Bug 29299 - NRE in System.Threading.Timer+Scheduler.SchedulerThread
Summary: NRE in System.Threading.Timer+Scheduler.SchedulerThread
Alias: None
Product: Runtime
Classification: Mono
Component: GC ()
Version: 3.12.0
Hardware: PC Linux
: --- normal
Target Milestone: ---
Assignee: Mark Probst
Depends on:
Reported: 2015-04-22 06:00 UTC by Vsevolod Kukol
Modified: 2017-07-12 23:13 UTC (History)
9 users (show)

Is this bug a regression?: ---
Last known good build:

Thmer Scheduler NRE demo (2.35 KB, application/x-zip)
2015-04-22 06:00 UTC, Vsevolod Kukol

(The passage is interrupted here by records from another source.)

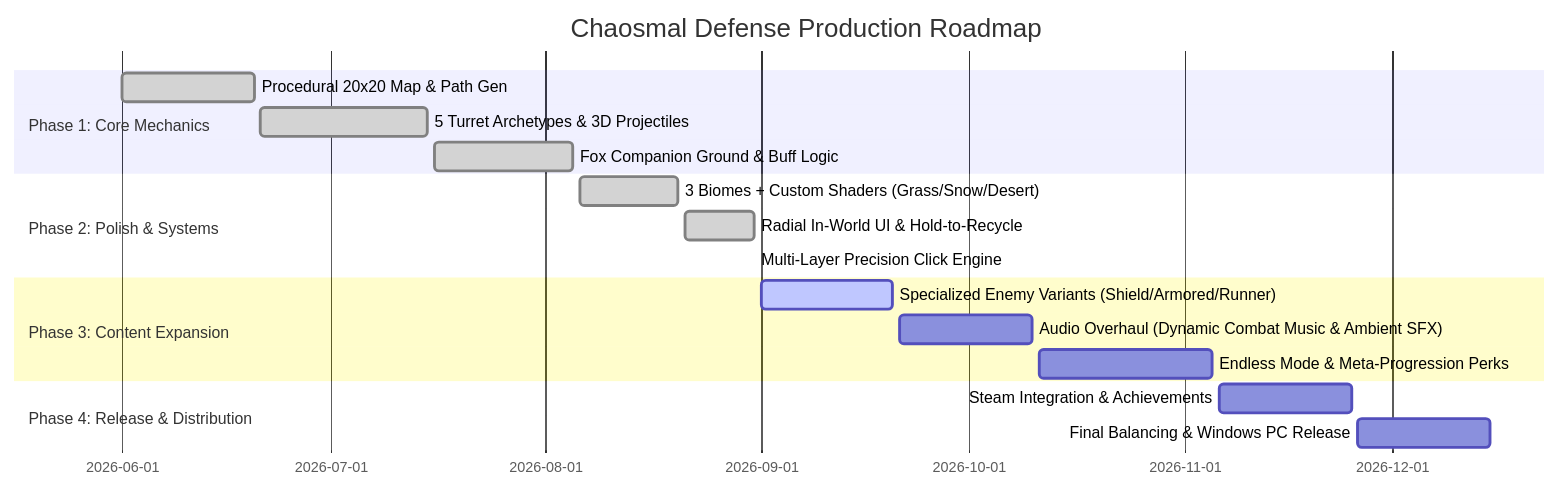
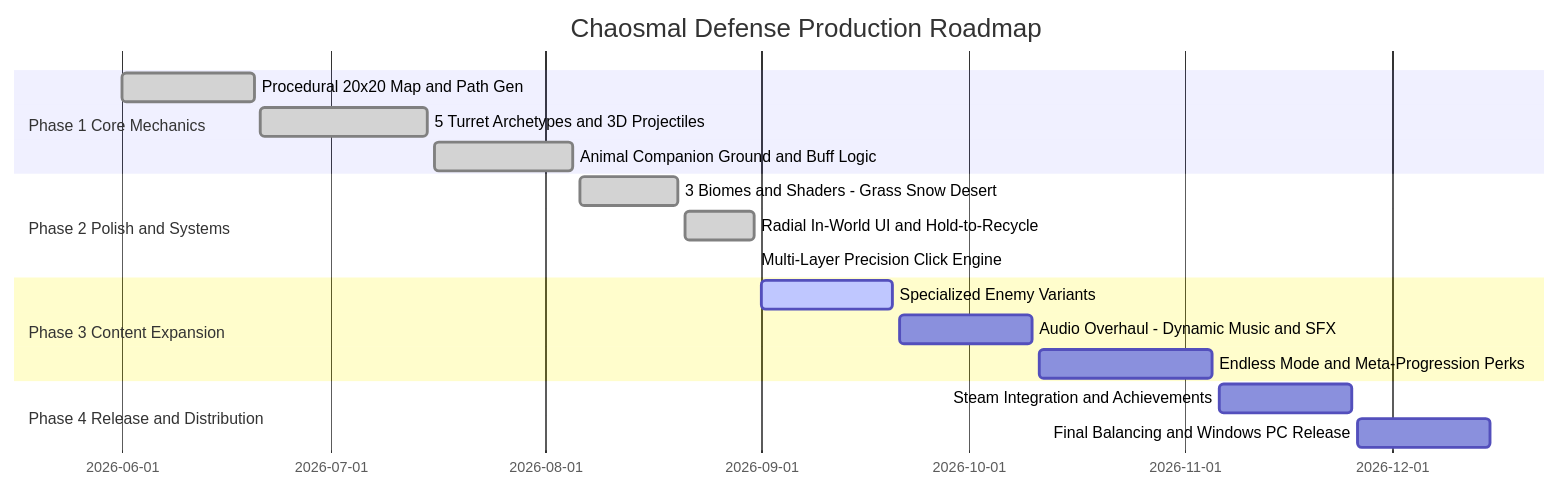
The fifth of 5 diagrams in docs/executive_summary.md (arlandoapraharjo/chaosmal-defense-td), drawn with Mermaid before and after one commit. The commit also changed other lines of this file, not shown here.

Commit message:
modified: executive summary content

````diff
--- a/docs/executive_summary.md
+++ b/docs/executive_summary.md
@@ -277,20 +277,20 @@
 ```mermaid
 gantt
     title Chaosmal Defense Production Roadmap
     dateFormat  YYYY-MM-DD
-    section Phase 1: Core Mechanics
-    Procedural 20x20 Map & Path Gen       :done, p1_1, 2026-06-01, 2026-06-20
-    5 Turret Archetypes & 3D Projectiles  :done, p1_2, 2026-06-21, 2026-07-15
-    Fox Companion Ground & Buff Logic     :done, p1_3, 2026-07-16, 2026-08-05
-    section Phase 2: Polish & Systems
-    3 Biomes + Custom Shaders (Grass/Snow/Desert) :done, p2_1, 2026-08-06, 2026-08-20
-    Radial In-World UI & Hold-to-Recycle :done, p2_2, 2026-08-21, 2026-08-31
-    Multi-Layer Precision Click Engine   :done, p2_3, 2026-08-31, 2026-08-31
-    section Phase 3: Content Expansion
-    Specialized Enemy Variants (Shield/Armored/Runner) :active, p3_1, 2026-09-01, 2026-09-20
-    Audio Overhaul (Dynamic Combat Music & Ambient SFX) :p3_2, 2026-09-21, 2026-10-10
-    Endless Mode & Meta-Progression Perks :p3_3, 2026-10-11, 2026-11-05
-    section Phase 4: Release & Distribution
-    Steam Integration & Achievements      :p4_1, 2026-11-06, 2026-11-25
-    Final Balancing & Windows PC Release  :p4_2, 2026-11-26, 2026-12-15
+    section Phase 1 Core Mechanics
+    Procedural 20x20 Map and Path Gen       :done, p1_1, 2026-06-01, 2026-06-20
+    5 Turret Archetypes and 3D Projectiles  :done, p1_2, 2026-06-21, 2026-07-15
+    Animal Companion Ground and Buff Logic  :done, p1_3, 2026-07-16, 2026-08-05
+    section Phase 2 Polish and Systems
+    3 Biomes and Shaders - Grass Snow Desert :done, p2_1, 2026-08-06, 2026-08-20
+    Radial In-World UI and Hold-to-Recycle  :done, p2_2, 2026-08-21, 2026-08-31
+    Multi-Layer Precision Click Engine       :done, p2_3, 2026-08-31, 2026-08-31
+    section Phase 3 Content Expansion
+    Specialized Enemy Variants              :active, p3_1, 2026-09-01, 2026-09-20
+    Audio Overhaul - Dynamic Music and SFX  :p3_2, 2026-09-21, 2026-10-10
+    Endless Mode and Meta-Progression Perks :p3_3, 2026-10-11, 2026-11-05
+    section Phase 4 Release and Distribution
+    Steam Integration and Achievements      :p4_1, 2026-11-06, 2026-11-25
+    Final Balancing and Windows PC Release  :p4_2, 2026-11-26, 2026-12-15
 ```
````
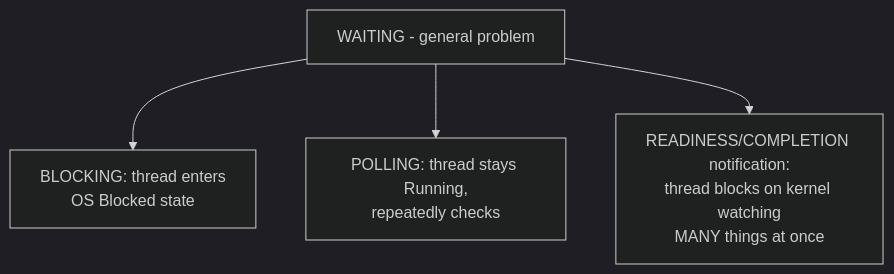
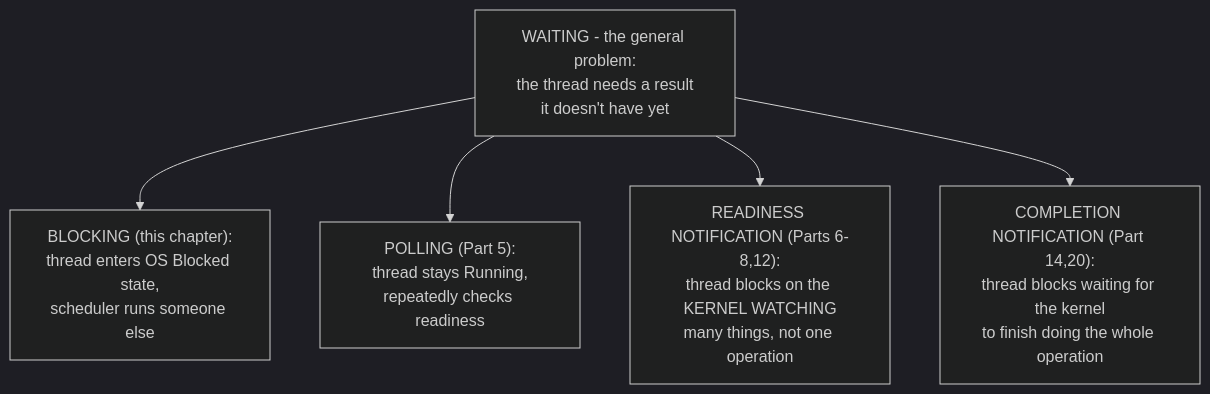
The sixth of 6 diagrams in docs/en/io/0_fundamental/part_0_shortnotes.md (a-ZINC/Cherno-CPP-Notes), drawn with Mermaid (dark theme) before and after one commit.

````diff
--- a/docs/en/io/0_fundamental/part_0_shortnotes.md
+++ b/docs/en/io/0_fundamental/part_0_shortnotes.md
@@ -119,6 +119,8 @@
 ```mermaid
 flowchart TD
-    A[WAITING - general problem] --> B["BLOCKING: thread enters<br/>OS Blocked state"]
-    A --> C["POLLING: thread stays Running,<br/>repeatedly checks"]
-    A --> D["READINESS/COMPLETION notification:<br/>thread blocks on kernel watching<br/>MANY things at once"]
+    A[WAITING - the general problem:<br/>the thread needs a result<br/>it doesn't have yet]
+    A --> B["BLOCKING (this chapter):<br/>thread enters OS Blocked state,<br/>scheduler runs someone else"]
+    A --> C["POLLING (Part 5):<br/>thread stays Running,<br/>repeatedly checks readiness"]
+    A --> D["READINESS NOTIFICATION (Parts 6-8,12):<br/>thread blocks on the KERNEL WATCHING<br/>many things, not one operation"]
+    A --> E["COMPLETION NOTIFICATION (Part 14,20):<br/>thread blocks waiting for the kernel<br/>to finish doing the whole operation"]
 ```
````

dmidecode (18.56 KB, text/plain)
2015-05-12 11:54 UTC, Dan Shechter
TimerTest.zip (4.58 KB, application/zip)
2016-01-19 09:21 UTC, Olaf Kober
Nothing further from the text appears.